> Your instructions
Collect the lines of the entries where "feature" shows up.

[Edit tracking data]
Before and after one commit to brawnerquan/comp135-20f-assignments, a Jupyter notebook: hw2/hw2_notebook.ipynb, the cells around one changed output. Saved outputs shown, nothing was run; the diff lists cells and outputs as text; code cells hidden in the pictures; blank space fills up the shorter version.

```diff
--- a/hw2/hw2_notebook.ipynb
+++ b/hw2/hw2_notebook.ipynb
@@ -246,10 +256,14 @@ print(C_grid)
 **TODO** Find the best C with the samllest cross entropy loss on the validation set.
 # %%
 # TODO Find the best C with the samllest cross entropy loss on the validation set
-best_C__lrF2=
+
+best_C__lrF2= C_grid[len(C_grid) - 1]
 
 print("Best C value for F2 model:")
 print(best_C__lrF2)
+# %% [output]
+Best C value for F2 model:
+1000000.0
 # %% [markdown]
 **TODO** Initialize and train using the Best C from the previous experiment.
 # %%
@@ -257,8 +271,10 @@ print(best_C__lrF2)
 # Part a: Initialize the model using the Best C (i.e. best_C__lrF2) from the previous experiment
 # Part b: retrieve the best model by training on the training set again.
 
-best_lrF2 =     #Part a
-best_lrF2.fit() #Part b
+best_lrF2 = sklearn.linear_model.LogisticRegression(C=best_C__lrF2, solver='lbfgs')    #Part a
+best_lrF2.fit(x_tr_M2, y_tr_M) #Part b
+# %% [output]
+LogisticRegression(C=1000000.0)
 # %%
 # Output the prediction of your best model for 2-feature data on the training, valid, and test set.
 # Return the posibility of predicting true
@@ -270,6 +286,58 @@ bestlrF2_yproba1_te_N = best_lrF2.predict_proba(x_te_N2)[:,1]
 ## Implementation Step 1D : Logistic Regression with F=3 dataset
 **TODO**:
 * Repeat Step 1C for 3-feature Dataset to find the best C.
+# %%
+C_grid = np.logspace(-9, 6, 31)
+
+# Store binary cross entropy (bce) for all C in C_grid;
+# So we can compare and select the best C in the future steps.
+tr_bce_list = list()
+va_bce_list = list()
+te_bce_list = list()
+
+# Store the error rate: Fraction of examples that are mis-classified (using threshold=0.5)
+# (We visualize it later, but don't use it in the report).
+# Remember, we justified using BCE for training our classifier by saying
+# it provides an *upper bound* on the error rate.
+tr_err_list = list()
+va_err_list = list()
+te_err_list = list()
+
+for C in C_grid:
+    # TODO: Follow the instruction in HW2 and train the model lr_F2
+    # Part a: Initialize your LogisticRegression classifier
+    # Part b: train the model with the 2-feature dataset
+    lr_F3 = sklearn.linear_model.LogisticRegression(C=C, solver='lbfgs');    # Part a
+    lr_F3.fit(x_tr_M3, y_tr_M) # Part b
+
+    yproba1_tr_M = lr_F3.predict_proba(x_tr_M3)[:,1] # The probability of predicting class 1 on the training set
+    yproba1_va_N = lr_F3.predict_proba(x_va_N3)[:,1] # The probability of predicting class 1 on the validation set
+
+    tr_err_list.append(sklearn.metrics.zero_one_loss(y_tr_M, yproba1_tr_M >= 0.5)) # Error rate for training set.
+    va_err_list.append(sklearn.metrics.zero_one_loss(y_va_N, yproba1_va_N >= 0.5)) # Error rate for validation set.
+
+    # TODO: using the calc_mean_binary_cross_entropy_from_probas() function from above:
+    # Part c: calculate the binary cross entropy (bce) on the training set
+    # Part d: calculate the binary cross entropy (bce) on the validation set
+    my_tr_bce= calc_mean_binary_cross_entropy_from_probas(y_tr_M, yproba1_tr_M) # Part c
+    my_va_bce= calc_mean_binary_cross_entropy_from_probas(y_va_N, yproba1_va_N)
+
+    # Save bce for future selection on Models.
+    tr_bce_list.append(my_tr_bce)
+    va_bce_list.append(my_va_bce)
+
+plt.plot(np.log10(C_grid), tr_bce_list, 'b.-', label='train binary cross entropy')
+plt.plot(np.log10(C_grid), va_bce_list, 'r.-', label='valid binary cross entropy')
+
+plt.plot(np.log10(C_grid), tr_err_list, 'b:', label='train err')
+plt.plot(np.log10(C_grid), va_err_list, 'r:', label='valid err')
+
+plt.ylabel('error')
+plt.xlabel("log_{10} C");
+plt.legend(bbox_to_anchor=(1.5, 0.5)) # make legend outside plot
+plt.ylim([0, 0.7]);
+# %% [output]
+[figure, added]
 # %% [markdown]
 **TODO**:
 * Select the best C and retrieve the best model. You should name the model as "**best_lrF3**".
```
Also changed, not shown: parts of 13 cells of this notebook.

> Response area
 # Output the prediction of your best model for 2-feature data on the training, valid, and test set.
 * Repeat Step 1C for 3-feature Dataset to find the best C.
+    # Part b: train the model with the 2-feature dataset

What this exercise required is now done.